Dietitian

The dietitian’s role in the rheumatology team is not widely recognised. However, diet and nutrition have important functions in the management of musculoskeletal conditions and is an area which greatly interest patients.

The primary aim of the dietitian is to translate the most up to date scientific research on food, health and disease, into practical guidance to enable people to make appropriate lifestyle and food choices.

Dietitians in rheumatology will assess the current, recent or usual dietary intake of an individual and use this information as a basis for providing appropriate, evidence-based dietary guidance. Dietary advice given to an individual will nearly always need followed-up to assess its impact and evaluate progress. Other members of the family may be involved and lifestyle factors taken into account, so any advice is practical and feasible.

General dietary advice

  • Healthy eating advice
  • Weight management
  • Healthy eating for younger people (JCA)

Specific advice for musculoskeletal conditions

  • Rheumatoid arthritis; gout
  • Advising patients about the (in)appropriateness of so-called ‘diets for arthritis’ and unscrambling the truths from the myths
  • Dietary supplements

Other dietary considerations

  • Cardiovascular disease risk
  • Osteoporosis prevention
  • Metabolic syndrome – dyslipidaemia, obesity
  • Diabetes

Access to dietary advice

Dietitians in rheumatology may be part of the rheumatology multidisciplinary team (MDT) and accept referrals directly from team members. More commonly patients have to be referred to the Nutrition and Dietetic Department for an individual appointment. Dietitians can also be involved in patient group sessions to provide general dietary advice and answer patients’ questions. An alternative way of providing general dietary advice is for the dietitian to educate other members of the MDT sufficiently for them to be able to give safe and evidence based advice and to know when to refer to a registered dietitian (RD).



Training
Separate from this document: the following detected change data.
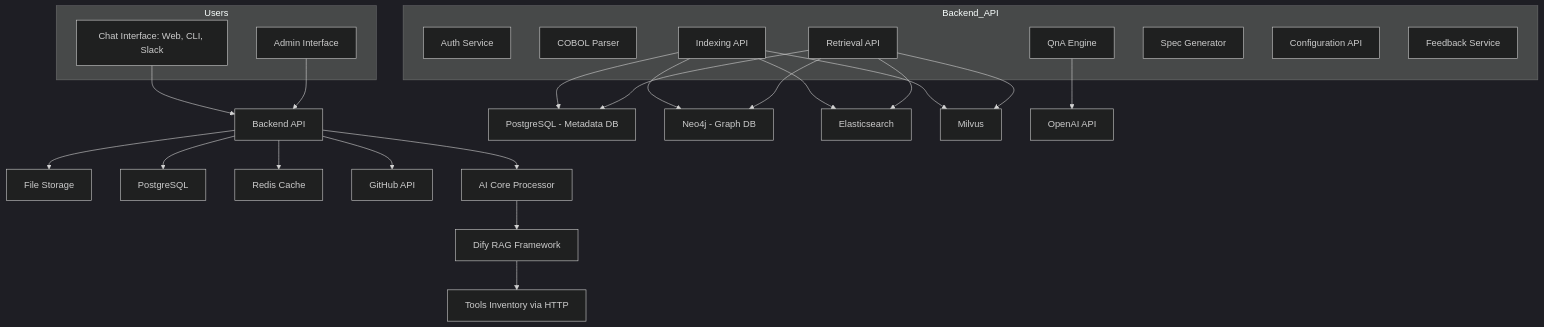
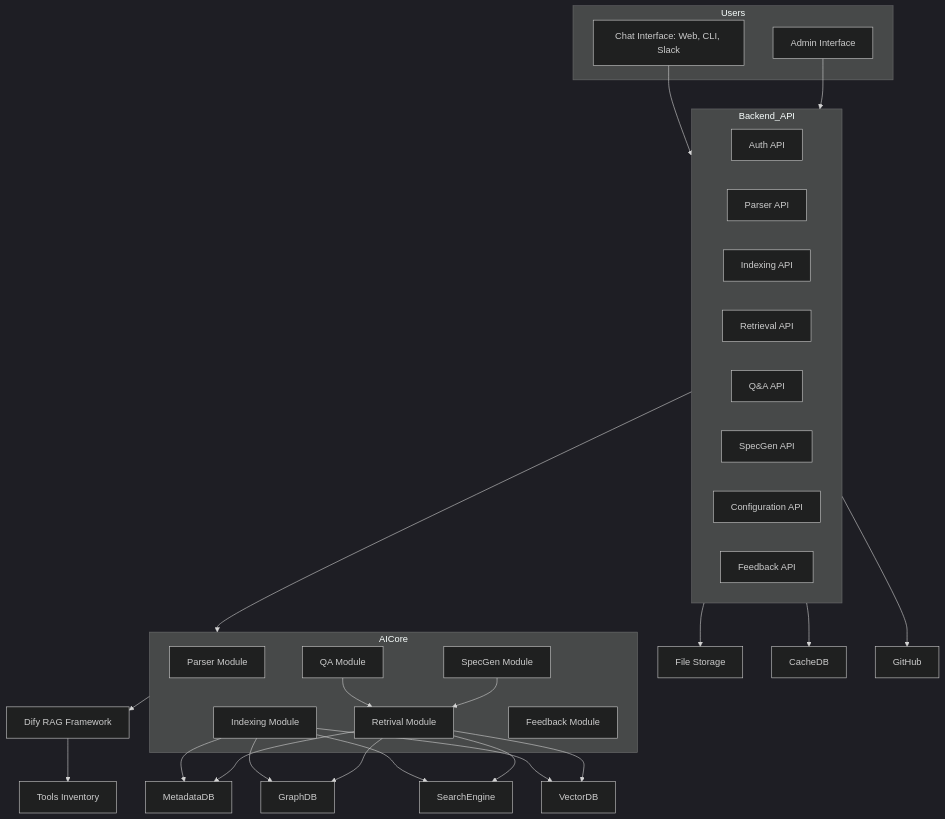
The second of 2 diagrams in _draft/C2B/CA-Design.md (anhttmle/anhttmle.github.io), drawn with Mermaid (dark theme) before and after one commit.

````diff
--- a/_draft/C2B/CA-Design.md
+++ b/_draft/C2B/CA-Design.md
@@ -121,44 +121,53 @@
 ```mermaid
 flowchart TD
     subgraph Users
         ChatUI[Chat Interface: Web, CLI, Slack]
         AdminUI[Admin Interface]
     end
 
-    ChatUI --> API[Backend API]
-    AdminUI --> API
+    ChatUI --> Backend_API[Backend API]
+    AdminUI --> Backend_API
 
     subgraph Backend_API
-        Auth[Auth Service]
-        Parser[COBOL Parser]
-        Indexing[Indexing API]
-        Retrieval[Retrieval API]
-        QA[QnA Engine]
-        SpecGen[Spec Generator]
-        Config[Configuration API]
-        Feedback[Feedback Service]
+        AuthAPI[Auth API]
+        ParserAPI[Parser API]
+        IndexingAPI[Indexing API]
+        RetrievalAPI[Retrieval API]
+        QAAPI[Q&A API]
+        SpecGenAPI[SpecGen API]
+        ConfigAPI[Configuration API]
+        FeedbackAPI[Feedback API]
     end
 
-    API --> FileStorage[File Storage]
-    API --> DB[PostgreSQL]
-    API --> Redis[Redis Cache]
-    API --> GitHub[GitHub API]
-    API --> AICore[AI Core Processor]
+    subgraph AICore
+        Parser[Parser Module]
+        Indexing[Indexing Module]
+        Retrieval[Retrival Module]
+        QA[QA Module]
+        SpecGen[SpecGen Module]
+        Feedback[Feedback Module]
+    end
+
+    Backend_API --> FileStorage[File Storage]
+    Backend_API --> CacheDB
+    Backend_API --> GitHub
+    Backend_API --> AICore
 
     AICore --> RAG[Dify RAG Framework]
-    RAG --> Tools[Tools Inventory via HTTP]
+    RAG --> Tools[Tools Inventory]
 
-    Indexing --> MetadataDB[PostgreSQL - Metadata DB]
-    Indexing --> GraphDB[Neo4j - Graph DB]
-    Indexing --> SearchEngine[Elasticsearch]
-    Indexing --> VectorDB[Milvus]
+    Indexing --> MetadataDB
+    Indexing --> GraphDB
+    Indexing --> SearchEngine
+    Indexing --> VectorDB
 
     Retrieval --> MetadataDB
     Retrieval --> GraphDB
     Retrieval --> SearchEngine
     Retrieval --> VectorDB
 
-    QA --> OpenAI[OpenAI API]
+    QA --> Retrieval
+    SpecGen --> Retrieval
 
 
 ```
````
Training to become a dietitian usually consists of a recognised four-year university-based course leading to a BSc Honours Degree in Dietetics and/or Nutrition. In order to work in the NHS, dietitians must be on the Health Professions Council register. RDs are the only qualified health professionals that assess, diagnose and treat diet and nutrition problems at an individual and wider public health level.